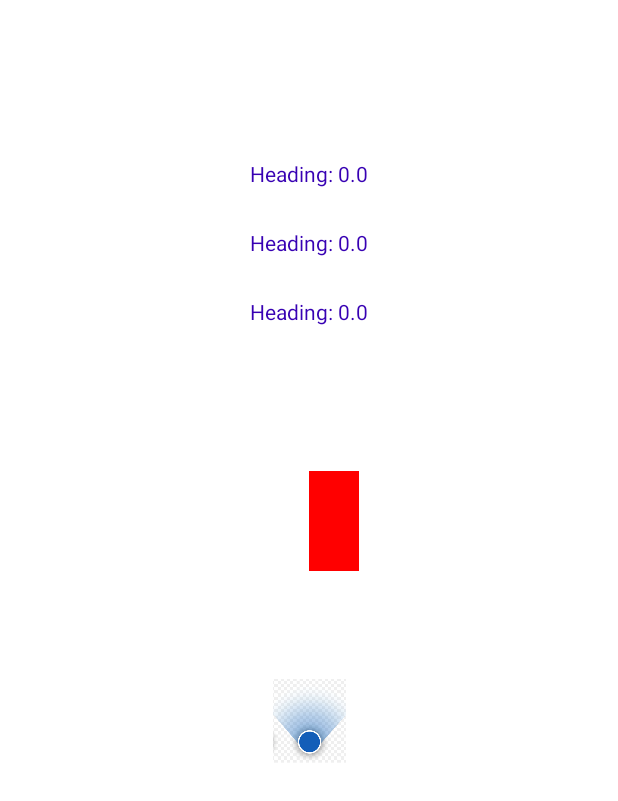
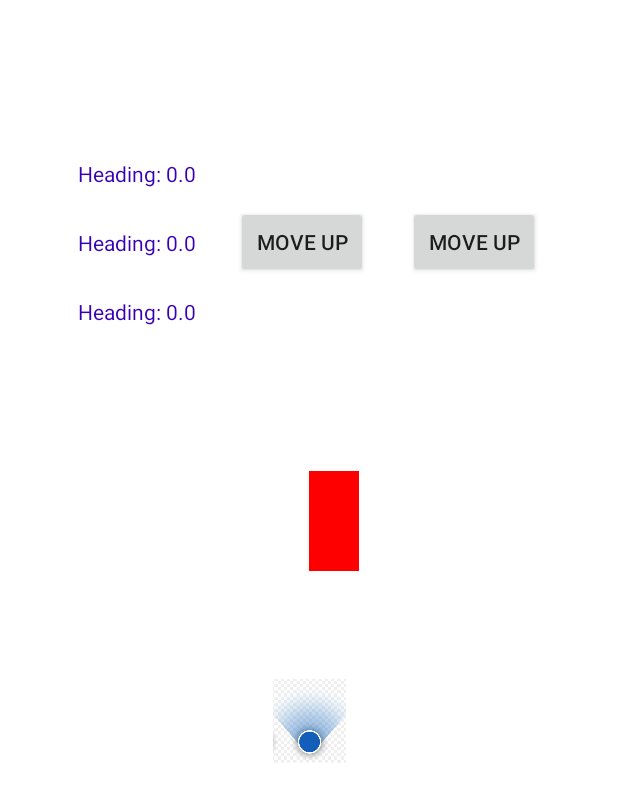
Before and after one commit to anilChouhan-sh/DirectionTrial, an Android app: the screen it shows after launch (MainActivity), on a phone screen of 412 x 824 dp. Shown: the top 801 px of the screen. Run offline under Robolectric (Android 15) with nearby library versions, the phone set to English and light mode, and no system bars.

Commit message:
added buttons to move

```diff
--- a/app/src/main/java/com/example/compass/CustomView.java
+++ b/app/src/main/java/com/example/compass/CustomView.java
@@ -3,6 +3,7 @@ package com.example.compass;
 import android.content.Context;
 import android.graphics.Bitmap;
 import android.graphics.BitmapFactory;
+import android.graphics.BlendMode;
 import android.graphics.Canvas;
 import android.graphics.Color;
 import android.graphics.Matrix;
@@ -59,14 +60,14 @@ public  class CustomView extends View {
         rect.left = getWidth()/2;
         rect.bottom = getHeight()/2 +100-250;
         rect.right = getWidth()/2 + 50;
-
+      //  canvas.drawColor(Color.BLUE );
 
         matrix.reset();
         matrix.postScale(0.1f, 0.1f) ;
         // matrix.postRotate( Values.DEGREE) ;
         Bitmap bit = Bitmap.createBitmap(bitmapOrg , 0 ,0 ,   width , height , matrix ,true) ;
-        canvas.drawBitmap(bit,  getWidth()/2 - newWidth/2 ,getHeight()/2 -newHeight/2,null);
-
+        canvas.drawBitmap(bit,  getWidth()/2 - newWidth/2 ,getHeight()/2 -newHeight/2 ,null);
+        canvas.translate(0,(float) Values.Y);
         canvas.rotate(Values.DEGREE ,getWidth()/2 ,getHeight()/2);
         canvas.drawRect(rect,paint);
     }
--- a/app/src/main/java/com/example/compass/MainActivity.java
+++ b/app/src/main/java/com/example/compass/MainActivity.java
@@ -2,14 +2,10 @@ package com.example.compass;
 
 import android.app.Activity;
 import android.content.pm.PackageManager;
-import android.hardware.Sensor;
-import android.hardware.SensorEvent;
-import android.hardware.SensorEventListener;
-import android.hardware.SensorManager;
 import android.os.Bundle;
 import android.util.Log;
 import android.view.View;
-import android.widget.ImageView;
+import android.widget.Button;
 import android.widget.TextView;
 import android.widget.Toast;
 
@@ -21,14 +17,18 @@ public class MainActivity extends Activity  {
 
     private View myview ;
     TextView tvHeading ,tvLatitude , tvLongitude;
+    Button moveup ,moveDown ;
 Location location ;
 Direction direction ;
     @Override
     protected void onCreate(Bundle savedInstanceState) {
         super.onCreate(savedInstanceState);
         Values.setDEGREE(0);
+        Values.setY(0);
         setContentView(R.layout.activity_main);
 
+        moveup = findViewById(R.id.moveup);
+        moveDown =findViewById(R.id.moveDown) ;
 
         tvHeading =  findViewById(R.id.tvHeading);
         tvLatitude = findViewById(R.id.tvLatitude) ;
@@ -41,6 +41,20 @@ Direction direction ;
         direction.initialize();
         location.initialize();
 
+            moveup.setOnClickListener(new View.OnClickListener() {
+                @Override
+                public void onClick(View v) {
+                    Values.setY(Values.Y + 40);
+                    updateValues();
+                }
+            });
+        moveDown.setOnClickListener(new View.OnClickListener() {
+            @Override
+            public void onClick(View v) {
+                Values.setY(Values.Y - 40);
+                updateValues();
+            }
+        });
 
     }
 
@@ -61,8 +75,8 @@ Direction direction ;
     void updateValues(){
 
         tvHeading.setText(String.valueOf(Values.DEGREE));
-        tvLongitude.setText(String.valueOf(Values.Y));
-        tvLatitude.setText(String.valueOf(Values.X));
+        tvLongitude.setText(String.valueOf(Values.Longitude));
+        tvLatitude.setText(String.valueOf(Values.Latitude));
         myview.postInvalidate();
 
     }
--- a/app/src/main/res/layout/activity_main.xml
+++ b/app/src/main/res/layout/activity_main.xml
@@ -3,7 +3,15 @@
     android:layout_height="match_parent"
     android:background="#fff" android:gravity="center"
     android:orientation="vertical">
-
+    <LinearLayout
+        android:layout_width="wrap_content"
+        android:layout_height="wrap_content"
+        >
+        <LinearLayout
+            android:layout_width="wrap_content"
+            android:layout_height="wrap_content"
+            android:orientation="vertical"
+            >
     <TextView
     android:id="@+id/tvHeading"
     android:layout_width="wrap_content"
@@ -32,14 +40,22 @@
         android:layout_marginTop="20px"
         android:text="Heading: 0.0" />
 
-<!--    <ImageView-->
-<!--        android:id="@+id/main_iv"-->
-<!--        android:layout_width="80dp"-->
-
-<!--        android:layout_height="80dp"-->
-<!--        android:layout_below="@+id/tvHeading"-->
-<!--        android:layout_centerHorizontal="true"-->
-<!--        android:src="@drawable/ic_xabfr1__1_" />-->
+        </LinearLayout>
+        <Button
+            android:layout_width="wrap_content"
+            android:layout_height="wrap_content"
+            android:layout_gravity="center"
+            android:id="@+id/moveup"
+            android:layout_marginLeft="40px"
+            android:text="MOVE UP"/>
+        <Button
+            android:layout_width="wrap_content"
+            android:layout_height="wrap_content"
+            android:layout_gravity="center"
+            android:id="@+id/moveDown"
+            android:layout_marginLeft="40px"
+            android:text="MOVE UP"/>
+        </LinearLayout>
     <RelativeLayout
         android:layout_width="400dp"
         android:layout_height="500dp" >
```
Also changed, not shown: app/src/main/java/com/example/compass/Location.java (+2 -6 lines), app/src/main/java/com/example/compass/Values.java (+15 -5 lines).
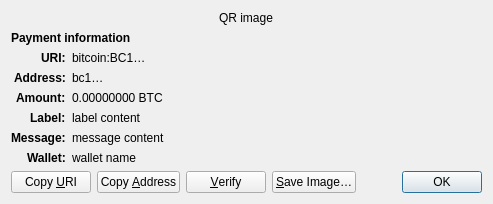
opensyria/OpenSyria, file src/qt/forms/receiverequestdialog.ui: the form before one commit.
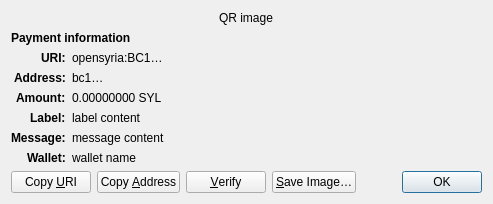
The form after the commit. Custom widgets are drawn as their Qt base class.

```diff
--- a/src/qt/forms/receiverequestdialog.ui
+++ b/src/qt/forms/receiverequestdialog.ui
@@ -65,7 +65,7 @@
    <item row="2" column="1" alignment="Qt::AlignTop">
     <widget class="QLabel" name="uri_content">
      <property name="text">
-      <string notr="true">bitcoin:BC1…</string>
+      <string notr="true">opensyria:BC1…</string>
      </property>
      <property name="textFormat">
       <enum>Qt::RichText</enum>
@@ -126,7 +126,7 @@
    <item row="4" column="1" alignment="Qt::AlignTop">
     <widget class="QLabel" name="amount_content">
      <property name="text">
-      <string notr="true">0.00000000 BTC</string>
+      <string notr="true">0.00000000 SYL</string>
      </property>
      <property name="textFormat">
       <enum>Qt::PlainText</enum>
```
---------------
Your instructions: The records above should be copied word for word, with the pictures left out.

Answer to this exercise:
Before and after one commit to anilChouhan-sh/DirectionTrial, an Android app: the screen it shows after launch (MainActivity), on a phone screen of 412 x 824 dp. Shown: the top 801 px of the screen. Run offline under Robolectric (Android 15) with nearby library versions, the phone set to English and light mode, and no system bars.

Commit message:
added buttons to move

```diff
--- a/app/src/main/java/com/example/compass/CustomView.java
+++ b/app/src/main/java/com/example/compass/CustomView.java
@@ -3,6 +3,7 @@ package com.example.compass;
 import android.content.Context;
 import android.graphics.Bitmap;
 import android.graphics.BitmapFactory;
+import android.graphics.BlendMode;
 import android.graphics.Canvas;
 import android.graphics.Color;
 import android.graphics.Matrix;
@@ -59,14 +60,14 @@ public  class CustomView extends View {
         rect.left = getWidth()/2;
         rect.bottom = getHeight()/2 +100-250;
         rect.right = getWidth()/2 + 50;
-
+      //  canvas.drawColor(Color.BLUE );
 
         matrix.reset();
         matrix.postScale(0.1f, 0.1f) ;
         // matrix.postRotate( Values.DEGREE) ;
         Bitmap bit = Bitmap.createBitmap(bitmapOrg , 0 ,0 ,   width , height , matrix ,true) ;
-        canvas.drawBitmap(bit,  getWidth()/2 - newWidth/2 ,getHeight()/2 -newHeight/2,null);
-
+        canvas.drawBitmap(bit,  getWidth()/2 - newWidth/2 ,getHeight()/2 -newHeight/2 ,null);
+        canvas.translate(0,(float) Values.Y);
         canvas.rotate(Values.DEGREE ,getWidth()/2 ,getHeight()/2);
         canvas.drawRect(rect,paint);
     }
--- a/app/src/main/java/com/example/compass/MainActivity.java
+++ b/app/src/main/java/com/example/compass/MainActivity.java
@@ -2,14 +2,10 @@ package com.example.compass;
 
 import android.app.Activity;
 import android.content.pm.PackageManager;
-import android.hardware.Sensor;
-import android.hardware.SensorEvent;
-import android.hardware.SensorEventListener;
-import android.hardware.SensorManager;
 import android.os.Bundle;
 import android.util.Log;
 import android.view.View;
-import android.widget.ImageView;
+import android.widget.Button;
 import android.widget.TextView;
 import android.widget.Toast;
 
@@ -21,14 +17,18 @@ public class MainActivity extends Activity  {
 
     private View myview ;
     TextView tvHeading ,tvLatitude , tvLongitude;
+    Button moveup ,moveDown ;
 Location location ;
 Direction direction ;
     @Override
     protected void onCreate(Bundle savedInstanceState) {
         super.onCreate(savedInstanceState);
         Values.setDEGREE(0);
+        Values.setY(0);
         setContentView(R.layout.activity_main);
 
+        moveup = findViewById(R.id.moveup);
+        moveDown =findViewById(R.id.moveDown) ;
 
         tvHeading =  findViewById(R.id.tvHeading);
         tvLatitude = findViewById(R.id.tvLatitude) ;
@@ -41,6 +41,20 @@ Direction direction ;
         direction.initialize();
         location.initialize();
 
+            moveup.setOnClickListener(new View.OnClickListener() {
+                @Override
+                public void onClick(View v) {
+                    Values.setY(Values.Y + 40);
+                    updateValues();
+                }
+            });
+        moveDown.setOnClickListener(new View.OnClickListener() {
+            @Override
+            public void onClick(View v) {
+                Values.setY(Values.Y - 40);
+                updateValues();
+            }
+        });
 
     }
 
@@ -61,8 +75,8 @@ Direction direction ;
     void updateValues(){
 
         tvHeading.setText(String.valueOf(Values.DEGREE));
-        tvLongitude.setText(String.valueOf(Values.Y));
-        tvLatitude.setText(String.valueOf(Values.X));
+        tvLongitude.setText(String.valueOf(Values.Longitude));
+        tvLatitude.setText(String.valueOf(Values.Latitude));
         myview.postInvalidate();
 
     }
--- a/app/src/main/res/layout/activity_main.xml
+++ b/app/src/main/res/layout/activity_main.xml
@@ -3,7 +3,15 @@
     android:layout_height="match_parent"
     android:background="#fff" android:gravity="center"
     android:orientation="vertical">
-
+    <LinearLayout
+        android:layout_width="wrap_content"
+        android:layout_height="wrap_content"
+        >
+        <LinearLayout
+            android:layout_width="wrap_content"
+            android:layout_height="wrap_content"
+            android:orientation="vertical"
+            >
     <TextView
     android:id="@+id/tvHeading"
     android:layout_width="wrap_content"
@@ -32,14 +40,22 @@
         android:layout_marginTop="20px"
         android:text="Heading: 0.0" />
 
-<!--    <ImageView-->
-<!--        android:id="@+id/main_iv"-->
-<!--        android:layout_width="80dp"-->
-
-<!--        android:layout_height="80dp"-->
-<!--        android:layout_below="@+id/tvHeading"-->
-<!--        android:layout_centerHorizontal="true"-->
-<!--        android:src="@drawable/ic_xabfr1__1_" />-->
+        </LinearLayout>
+        <Button
+            android:layout_width="wrap_content"
+            android:layout_height="wrap_content"
+            android:layout_gravity="center"
+            android:id="@+id/moveup"
+            android:layout_marginLeft="40px"
+            android:text="MOVE UP"/>
+        <Button
+            android:layout_width="wrap_content"
+            android:layout_height="wrap_content"
+            android:layout_gravity="center"
+            android:id="@+id/moveDown"
+            android:layout_marginLeft="40px"
+            android:text="MOVE UP"/>
+        </LinearLayout>
     <RelativeLayout
         android:layout_width="400dp"
         android:layout_height="500dp" >
```
Also changed, not shown: app/src/main/java/com/example/compass/Location.java (+2 -6 lines), app/src/main/java/com/example/compass/Values.java (+15 -5 lines).
opensyria/OpenSyria, file src/qt/forms/receiverequestdialog.ui: the form before one commit.
The form after the commit. Custom widgets are drawn as their Qt base class.

```diff
--- a/src/qt/forms/receiverequestdialog.ui
+++ b/src/qt/forms/receiverequestdialog.ui
@@ -65,7 +65,7 @@
    <item row="2" column="1" alignment="Qt::AlignTop">
     <widget class="QLabel" name="uri_content">
      <property name="text">
-      <string notr="true">bitcoin:BC1…</string>
+      <string notr="true">opensyria:BC1…</string>
      </property>
      <property name="textFormat">
       <enum>Qt::RichText</enum>
@@ -126,7 +126,7 @@
    <item row="4" column="1" alignment="Qt::AlignTop">
     <widget class="QLabel" name="amount_content">
      <property name="text">
-      <string notr="true">0.00000000 BTC</string>
+      <string notr="true">0.00000000 SYL</string>
      </property>
      <property name="textFormat">
       <enum>Qt::PlainText</enum>
```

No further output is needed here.